→ **EXERCISE GOAL**: Below are records with pictures in them; print them exactly, omitting the pictures.

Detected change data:
====
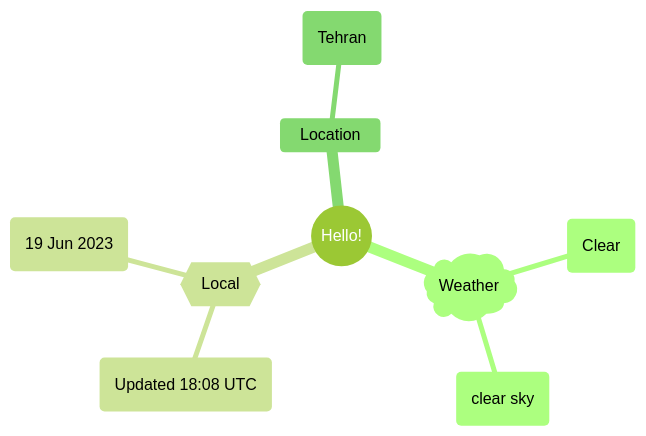
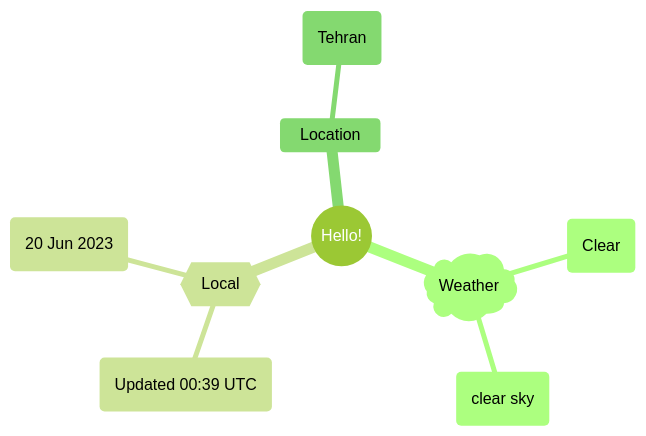
One commit to Xosrov/Xosrov changed the first of 2 diagrams in README.md. Above: the diagram before and after it, drawn with Mermaid (forest theme).

Commit message:
[bot] updated images

````diff
--- a/README.md
+++ b/README.md
@@ -3,12 +3,12 @@
 ```mermaid
 mindmap
   root((Hello!))
     )Weather(
         (Clear)
         (clear sky)
     {{Local}}
-        (Updated 18:08 UTC)
-        (19 Jun 2023)
+        (Updated 00:39 UTC)
+        (20 Jun 2023)
     Location
         (Tehran)
 ```
````
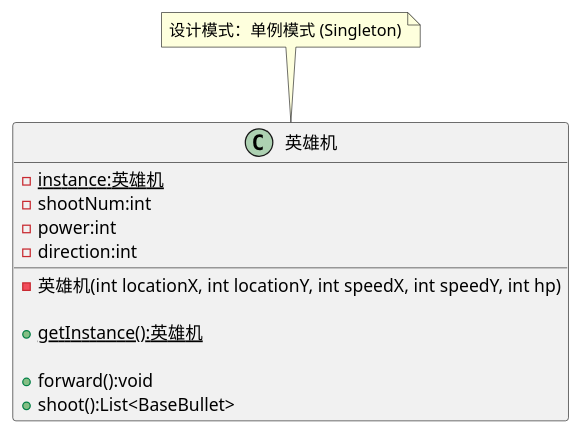
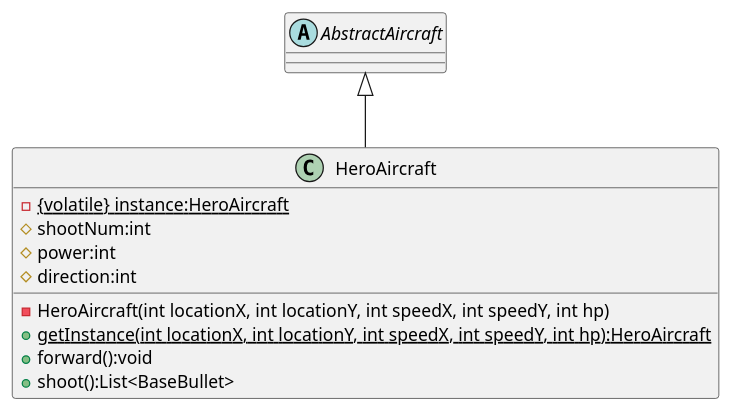
Before and after one commit to 520ououo/My-CS-learning-Process: the diagram in Coursework/software_engineering/AircraftWar-base1.0/uml/HeroAircraft.puml, drawn with PlantUML. The commit also changed 5 other files, not shown here.

Commit message:
planegame:get prepared for uml

```diff
--- a/Coursework/software_engineering/AircraftWar-base1.0/uml/HeroAircraft.puml
+++ b/Coursework/software_engineering/AircraftWar-base1.0/uml/HeroAircraft.puml
@@ -1,24 +1,20 @@
 @startuml
 'https://plantuml.com/class-diagram
 
-class 英雄机 {
-    ' 1. 私有静态变量：存储唯一实例
-    - {static} instance:英雄机
-    - shootNum:int
-    - power:int
-    - direction:int
+abstract class AbstractAircraft
 
-    ' 2. 私有构造函数：防止外部 new 实例
-    - 英雄机(int locationX, int locationY, int speedX, int speedY, int hp)
-
-    ' 3. 静态公有方法：返回唯一实例
-    + {static} getInstance():英雄机
-
+class HeroAircraft
+{
+    - {static} {volatile} instance:HeroAircraft
+    # shootNum:int
+    # power:int
+    # direction:int
+    - HeroAircraft(int locationX, int locationY, int speedX, int speedY, int hp)
+    + {static} getInstance(int locationX, int locationY, int speedX, int speedY, int hp):HeroAircraft
     + forward():void
     + shoot():List<BaseBullet>
 }
 
-
-note top of 英雄机 : 设计模式：单例模式 (Singleton)
+AbstractAircraft <|-- HeroAircraft
 
 @enduml
```
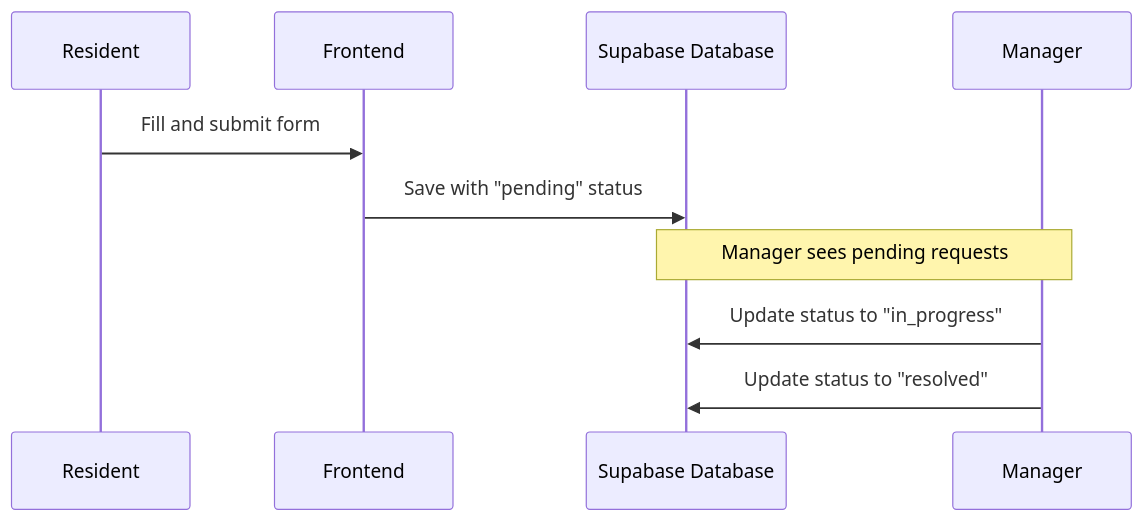
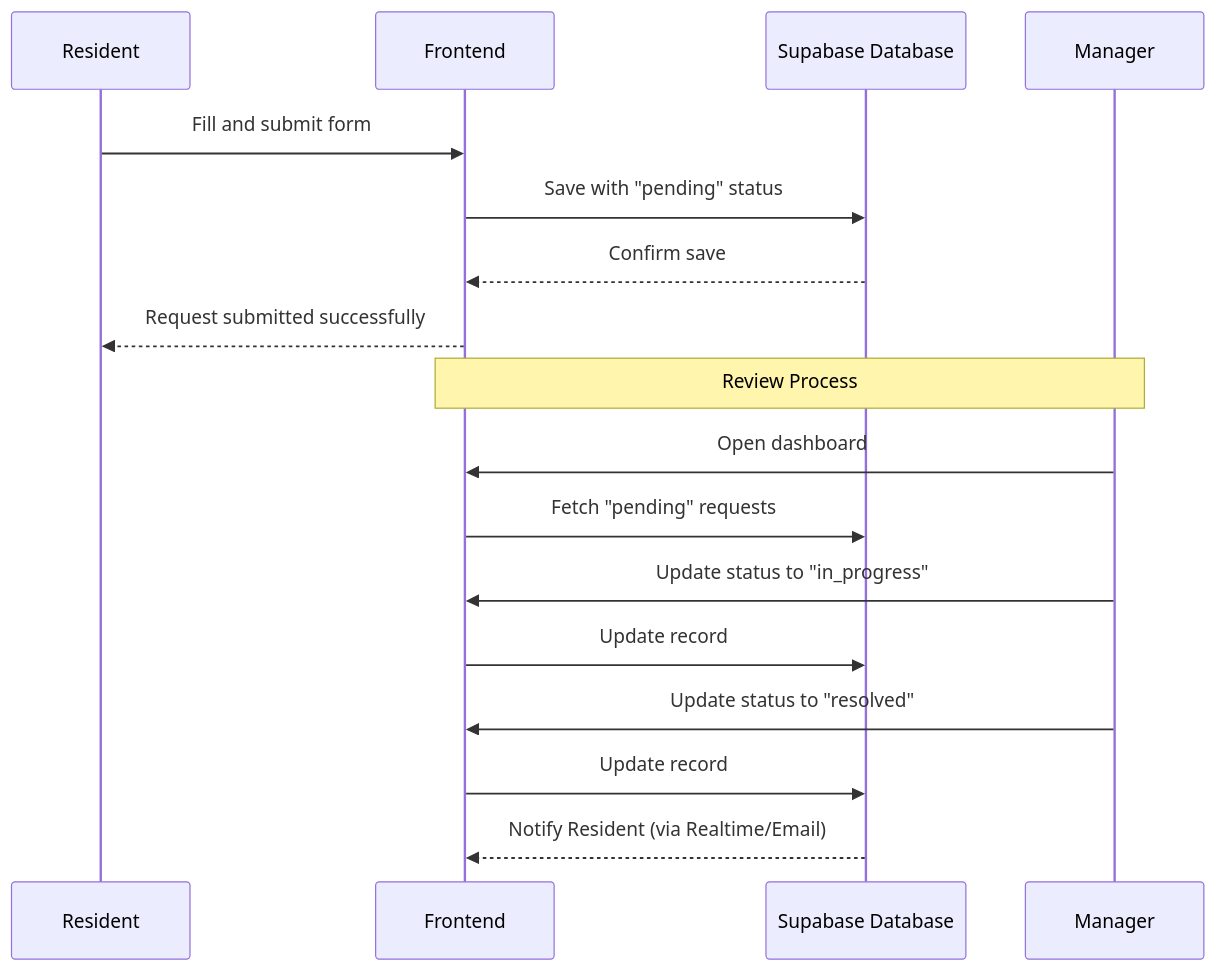
One commit to Nashbat00/Property-management-system changed the fourth of 6 diagrams in ARCHITECTURE.md. Above: the diagram before and after it, drawn with Mermaid. The commit also changed other lines of this file, not shown here.

Commit message:
feat: add activity diagram for payment flow

````diff
--- a/ARCHITECTURE.md
+++ b/ARCHITECTURE.md
@@ -346,13 +346,21 @@
 ```mermaid
 sequenceDiagram
-    participant Resident
-    participant Frontend
+    participant R as Resident
+    participant F as Frontend
     participant DB as Supabase Database
-    participant Manager
+    participant M as Manager
 
-    Resident->>Frontend: Fill and submit form
-    Frontend->>DB: Save with "pending" status
-    Note over DB, Manager: Manager sees pending requests
-    Manager->>DB: Update status to "in_progress"
-    Manager->>DB: Update status to "resolved"
+    R->>F: Fill and submit form
+    F->>DB: Save with "pending" status
+    DB-->>F: Confirm save
+    F-->>R: Request submitted successfully
+
+    Note over M, F: Review Process
+    M->>F: Open dashboard
+    F->>DB: Fetch "pending" requests
+    M->>F: Update status to "in_progress"
+    F->>DB: Update record
+    M->>F: Update status to "resolved"
+    F->>DB: Update record
+    DB-->>F: Notify Resident (via Realtime/Email)
 ```
````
====
→ **RESPONSE**:
One commit to Xosrov/Xosrov changed the first of 2 diagrams in README.md. Above: the diagram before and after it, drawn with Mermaid (forest theme).

Commit message:
[bot] updated images

````diff
--- a/README.md
+++ b/README.md
@@ -3,12 +3,12 @@
 ```mermaid
 mindmap
   root((Hello!))
     )Weather(
         (Clear)
         (clear sky)
     {{Local}}
-        (Updated 18:08 UTC)
-        (19 Jun 2023)
+        (Updated 00:39 UTC)
+        (20 Jun 2023)
     Location
         (Tehran)
 ```
````
Before and after one commit to 520ououo/My-CS-learning-Process: the diagram in Coursework/software_engineering/AircraftWar-base1.0/uml/HeroAircraft.puml, drawn with PlantUML. The commit also changed 5 other files, not shown here.

Commit message:
planegame:get prepared for uml

```diff
--- a/Coursework/software_engineering/AircraftWar-base1.0/uml/HeroAircraft.puml
+++ b/Coursework/software_engineering/AircraftWar-base1.0/uml/HeroAircraft.puml
@@ -1,24 +1,20 @@
 @startuml
 'https://plantuml.com/class-diagram
 
-class 英雄机 {
-    ' 1. 私有静态变量：存储唯一实例
-    - {static} instance:英雄机
-    - shootNum:int
-    - power:int
-    - direction:int
+abstract class AbstractAircraft
 
-    ' 2. 私有构造函数：防止外部 new 实例
-    - 英雄机(int locationX, int locationY, int speedX, int speedY, int hp)
-
-    ' 3. 静态公有方法：返回唯一实例
-    + {static} getInstance():英雄机
-
+class HeroAircraft
+{
+    - {static} {volatile} instance:HeroAircraft
+    # shootNum:int
+    # power:int
+    # direction:int
+    - HeroAircraft(int locationX, int locationY, int speedX, int speedY, int hp)
+    + {static} getInstance(int locationX, int locationY, int speedX, int speedY, int hp):HeroAircraft
     + forward():void
     + shoot():List<BaseBullet>
 }
 
-
-note top of 英雄机 : 设计模式：单例模式 (Singleton)
+AbstractAircraft <|-- HeroAircraft
 
 @enduml
```
One commit to Nashbat00/Property-management-system changed the fourth of 6 diagrams in ARCHITECTURE.md. Above: the diagram before and after it, drawn with Mermaid. The commit also changed other lines of this file, not shown here.

Commit message:
feat: add activity diagram for payment flow

````diff
--- a/ARCHITECTURE.md
+++ b/ARCHITECTURE.md
@@ -346,13 +346,21 @@
 ```mermaid
 sequenceDiagram
-    participant Resident
-    participant Frontend
+    participant R as Resident
+    participant F as Frontend
     participant DB as Supabase Database
-    participant Manager
+    participant M as Manager
 
-    Resident->>Frontend: Fill and submit form
-    Frontend->>DB: Save with "pending" status
-    Note over DB, Manager: Manager sees pending requests
-    Manager->>DB: Update status to "in_progress"
-    Manager->>DB: Update status to "resolved"
+    R->>F: Fill and submit form
+    F->>DB: Save with "pending" status
+    DB-->>F: Confirm save
+    F-->>R: Request submitted successfully
+
+    Note over M, F: Review Process
+    M->>F: Open dashboard
+    F->>DB: Fetch "pending" requests
+    M->>F: Update status to "in_progress"
+    F->>DB: Update record
+    M->>F: Update status to "resolved"
+    F->>DB: Update record
+    DB-->>F: Notify Resident (via Realtime/Email)
 ```
````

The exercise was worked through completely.